[[ Source information open ]]

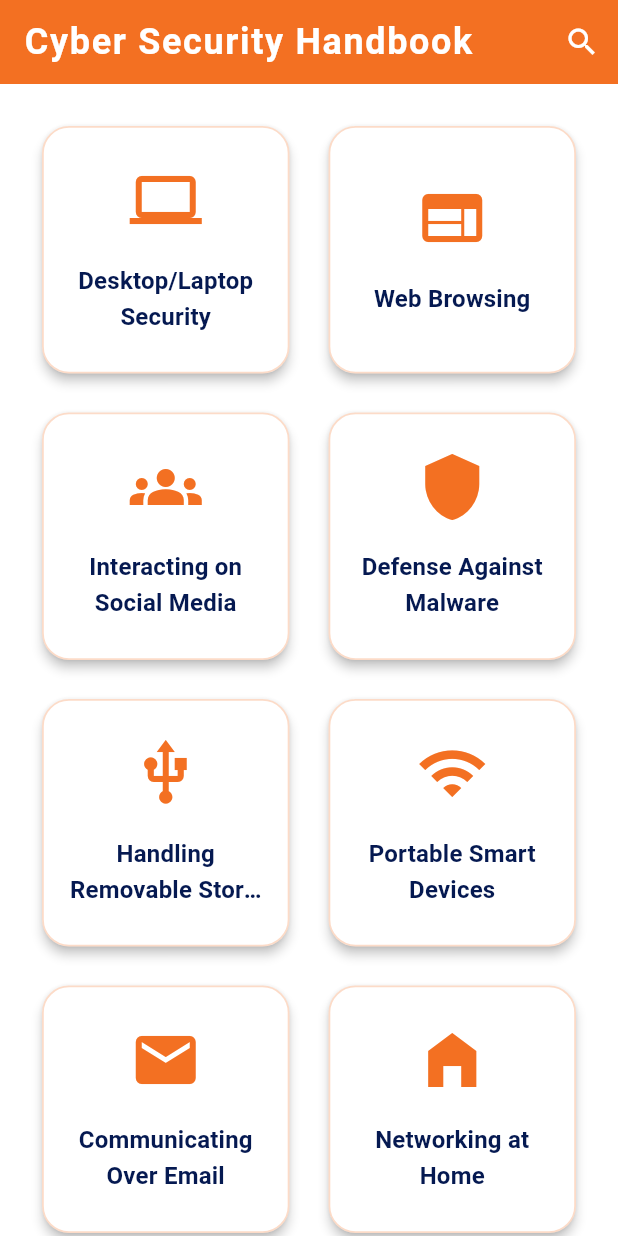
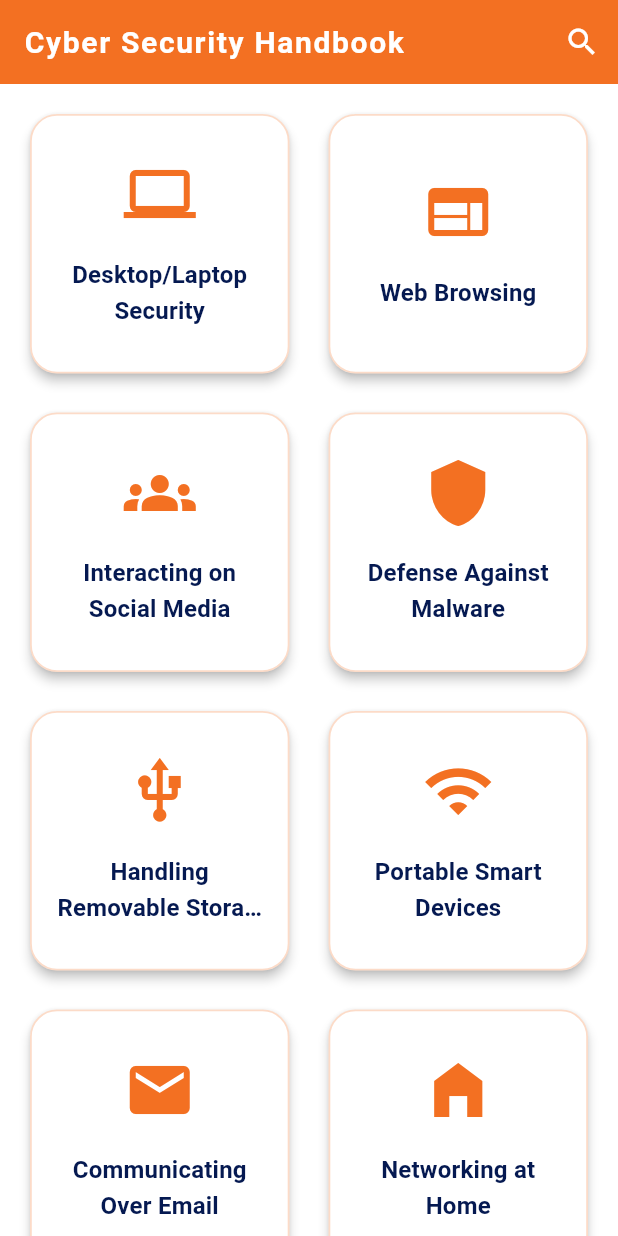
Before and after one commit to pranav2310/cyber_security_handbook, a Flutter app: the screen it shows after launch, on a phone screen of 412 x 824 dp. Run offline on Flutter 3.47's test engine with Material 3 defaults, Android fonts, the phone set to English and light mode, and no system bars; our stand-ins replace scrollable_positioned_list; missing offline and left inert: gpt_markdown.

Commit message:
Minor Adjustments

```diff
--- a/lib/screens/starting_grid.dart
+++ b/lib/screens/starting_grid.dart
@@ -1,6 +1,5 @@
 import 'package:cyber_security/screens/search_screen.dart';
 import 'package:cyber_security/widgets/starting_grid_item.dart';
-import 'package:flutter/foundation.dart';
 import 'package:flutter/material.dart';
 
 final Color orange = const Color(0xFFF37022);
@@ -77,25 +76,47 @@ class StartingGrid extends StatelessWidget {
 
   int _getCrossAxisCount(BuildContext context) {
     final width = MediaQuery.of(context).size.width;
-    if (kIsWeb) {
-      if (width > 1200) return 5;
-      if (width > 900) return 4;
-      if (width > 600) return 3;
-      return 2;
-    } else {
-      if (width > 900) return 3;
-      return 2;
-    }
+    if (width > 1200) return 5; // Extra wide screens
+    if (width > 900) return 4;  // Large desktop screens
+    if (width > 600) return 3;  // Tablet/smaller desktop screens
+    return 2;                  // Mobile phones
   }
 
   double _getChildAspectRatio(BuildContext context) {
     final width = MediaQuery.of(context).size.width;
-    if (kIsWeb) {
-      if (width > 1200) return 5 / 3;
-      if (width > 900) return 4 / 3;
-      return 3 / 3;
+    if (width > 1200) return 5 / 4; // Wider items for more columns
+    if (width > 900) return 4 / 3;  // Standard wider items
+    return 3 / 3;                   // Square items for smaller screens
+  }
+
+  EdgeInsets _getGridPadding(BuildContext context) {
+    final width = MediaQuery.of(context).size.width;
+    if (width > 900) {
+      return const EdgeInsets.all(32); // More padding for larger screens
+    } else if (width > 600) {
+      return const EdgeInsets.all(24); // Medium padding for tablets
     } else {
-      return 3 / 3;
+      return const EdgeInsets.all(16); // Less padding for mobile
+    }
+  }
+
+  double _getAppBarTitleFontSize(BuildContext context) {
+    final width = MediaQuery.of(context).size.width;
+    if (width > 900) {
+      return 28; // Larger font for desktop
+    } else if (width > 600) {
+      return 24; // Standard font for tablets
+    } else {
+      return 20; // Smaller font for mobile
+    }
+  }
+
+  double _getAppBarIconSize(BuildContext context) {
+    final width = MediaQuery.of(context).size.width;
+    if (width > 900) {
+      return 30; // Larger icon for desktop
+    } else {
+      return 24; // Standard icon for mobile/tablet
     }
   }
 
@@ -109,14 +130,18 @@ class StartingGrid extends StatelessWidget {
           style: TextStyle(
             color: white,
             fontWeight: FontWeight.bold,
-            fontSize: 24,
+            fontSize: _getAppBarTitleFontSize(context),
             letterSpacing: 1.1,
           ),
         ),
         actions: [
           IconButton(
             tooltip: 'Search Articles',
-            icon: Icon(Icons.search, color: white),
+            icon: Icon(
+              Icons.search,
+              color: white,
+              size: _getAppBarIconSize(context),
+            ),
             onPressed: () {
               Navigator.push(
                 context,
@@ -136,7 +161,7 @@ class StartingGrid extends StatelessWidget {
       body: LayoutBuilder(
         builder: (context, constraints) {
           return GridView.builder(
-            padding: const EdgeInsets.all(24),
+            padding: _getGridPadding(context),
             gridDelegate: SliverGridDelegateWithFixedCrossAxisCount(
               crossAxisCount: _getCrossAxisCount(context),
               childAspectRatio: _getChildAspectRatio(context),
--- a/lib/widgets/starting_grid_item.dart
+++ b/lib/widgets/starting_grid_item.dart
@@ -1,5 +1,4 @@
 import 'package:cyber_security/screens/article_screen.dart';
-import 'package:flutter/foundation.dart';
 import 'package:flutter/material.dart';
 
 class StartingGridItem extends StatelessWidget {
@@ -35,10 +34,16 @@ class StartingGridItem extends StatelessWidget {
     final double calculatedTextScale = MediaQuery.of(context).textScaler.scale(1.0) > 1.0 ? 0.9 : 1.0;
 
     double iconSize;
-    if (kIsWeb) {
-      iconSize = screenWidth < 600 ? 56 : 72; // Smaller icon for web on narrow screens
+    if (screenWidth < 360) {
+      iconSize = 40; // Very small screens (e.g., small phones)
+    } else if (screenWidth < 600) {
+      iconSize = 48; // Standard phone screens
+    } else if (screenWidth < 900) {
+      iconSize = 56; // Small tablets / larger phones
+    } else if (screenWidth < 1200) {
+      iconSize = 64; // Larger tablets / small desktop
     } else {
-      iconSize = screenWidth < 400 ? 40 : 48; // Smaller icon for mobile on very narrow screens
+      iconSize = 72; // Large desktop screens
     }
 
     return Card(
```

[[ Source information closed ]]
[[ Source information open ]]

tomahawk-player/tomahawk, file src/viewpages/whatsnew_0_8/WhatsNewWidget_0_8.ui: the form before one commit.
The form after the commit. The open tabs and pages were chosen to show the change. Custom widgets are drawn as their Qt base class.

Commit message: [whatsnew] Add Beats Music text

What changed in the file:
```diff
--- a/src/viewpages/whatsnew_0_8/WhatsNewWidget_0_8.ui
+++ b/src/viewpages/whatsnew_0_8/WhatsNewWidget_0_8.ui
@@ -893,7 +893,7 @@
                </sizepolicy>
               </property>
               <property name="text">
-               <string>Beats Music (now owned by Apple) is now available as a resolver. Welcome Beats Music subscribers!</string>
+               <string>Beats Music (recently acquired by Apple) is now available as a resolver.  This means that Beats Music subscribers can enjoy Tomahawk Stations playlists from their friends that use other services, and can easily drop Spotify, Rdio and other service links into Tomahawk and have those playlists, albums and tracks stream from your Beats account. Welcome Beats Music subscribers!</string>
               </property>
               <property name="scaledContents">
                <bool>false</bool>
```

[[ Source information closed ]]

- [Problem details]
Return only those lines of the records that contain the string "import".

- [Your response]
 import 'package:cyber_security/screens/search_screen.dart';
 import 'package:cyber_security/widgets/starting_grid_item.dart';
-import 'package:flutter/foundation.dart';
 import 'package:flutter/material.dart';
 import 'package:cyber_security/screens/article_screen.dart';
-import 'package:flutter/foundation.dart';
 import 'package:flutter/material.dart';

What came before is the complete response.